It was only during the third phase that people finally realized that green development produces true "gold," and it is only through green development that humans and nature can coexist harmoniously.
During his official visit to Kazakhstan on September 7, 2013, Xi gave a speech at Nazarbayev University and answered questions from students about environmental protection.
"We want green waters and green mountains, but we also want gold mountains and silver mountains," he said. "It is better to have green waters and green mountains than gold mountains and silver mountains – and green waters and the green mountains are gold mountains and silver mountains."
Walk the talk
"The development of Yucun proves that green development is the right path, which should be carried on in the future." ──Xi Jinping
Green development is not an empty idea in China. Action is being taken across the country.
In order to solve waterway pollution, China introduced the "Master of the River" scheme in 2016. Under it, every river is assigned a "river chief."
And the Yangtze River, as well as the Yellow River, and two other key waterways – the Heilongjiang River and Nenjiang River – have witnessed significant improvements in their water quality over the past years.
Controlling sandy lands is another major task for China, a country where the combined area of deserts, sandy lands and the Gobi is larger than its total arable land.
In 2019, an environmental study by NASA concluded that between 2000 and 2017, China had been responsible for over a quarter of the new green areas created worldwide, making it the world's biggest contributor.
In addition, China released an array of national measures to drive economic development and the industrial structure towards a green transition.

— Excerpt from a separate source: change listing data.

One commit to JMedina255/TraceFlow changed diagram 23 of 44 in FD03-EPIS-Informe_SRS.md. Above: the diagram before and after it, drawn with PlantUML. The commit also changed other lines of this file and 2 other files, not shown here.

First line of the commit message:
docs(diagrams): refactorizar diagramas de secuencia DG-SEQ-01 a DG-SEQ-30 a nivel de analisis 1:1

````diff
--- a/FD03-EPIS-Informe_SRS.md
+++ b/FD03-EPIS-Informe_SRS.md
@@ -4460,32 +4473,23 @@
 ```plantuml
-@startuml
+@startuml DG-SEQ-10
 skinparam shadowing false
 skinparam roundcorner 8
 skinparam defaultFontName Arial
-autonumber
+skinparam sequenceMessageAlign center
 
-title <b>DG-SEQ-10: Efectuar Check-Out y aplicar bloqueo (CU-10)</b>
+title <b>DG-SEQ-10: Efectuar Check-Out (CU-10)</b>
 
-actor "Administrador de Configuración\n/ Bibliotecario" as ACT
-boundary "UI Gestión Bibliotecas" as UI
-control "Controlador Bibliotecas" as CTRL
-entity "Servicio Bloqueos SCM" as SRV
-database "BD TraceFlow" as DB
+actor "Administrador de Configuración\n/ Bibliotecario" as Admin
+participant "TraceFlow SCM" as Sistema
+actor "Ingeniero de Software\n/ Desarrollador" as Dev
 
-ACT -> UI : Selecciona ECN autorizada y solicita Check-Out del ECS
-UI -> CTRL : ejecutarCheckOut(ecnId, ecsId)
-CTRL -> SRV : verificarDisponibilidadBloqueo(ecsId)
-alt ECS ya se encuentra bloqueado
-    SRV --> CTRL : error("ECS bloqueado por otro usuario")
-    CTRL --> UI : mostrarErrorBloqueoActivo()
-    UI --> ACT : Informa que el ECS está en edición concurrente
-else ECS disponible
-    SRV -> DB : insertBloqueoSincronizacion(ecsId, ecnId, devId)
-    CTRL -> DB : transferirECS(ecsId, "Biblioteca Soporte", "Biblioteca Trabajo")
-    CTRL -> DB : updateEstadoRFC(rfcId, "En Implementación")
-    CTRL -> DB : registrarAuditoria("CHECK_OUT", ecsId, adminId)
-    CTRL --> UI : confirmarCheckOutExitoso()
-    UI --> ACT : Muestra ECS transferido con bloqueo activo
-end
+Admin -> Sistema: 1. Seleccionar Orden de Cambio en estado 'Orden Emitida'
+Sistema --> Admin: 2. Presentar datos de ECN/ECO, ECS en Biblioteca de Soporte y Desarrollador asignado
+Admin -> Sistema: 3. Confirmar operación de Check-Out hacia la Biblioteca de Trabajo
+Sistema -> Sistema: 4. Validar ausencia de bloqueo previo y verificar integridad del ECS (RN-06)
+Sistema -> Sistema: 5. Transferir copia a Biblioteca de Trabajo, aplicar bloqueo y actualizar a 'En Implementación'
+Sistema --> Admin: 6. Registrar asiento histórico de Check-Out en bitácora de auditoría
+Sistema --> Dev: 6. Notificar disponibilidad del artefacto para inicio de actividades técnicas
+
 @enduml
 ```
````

These include the establishment of ecological compensation mechanisms, amendments to the Environmental Protection Law, the launch of environmental inspections and the levying of new environmental protection taxes.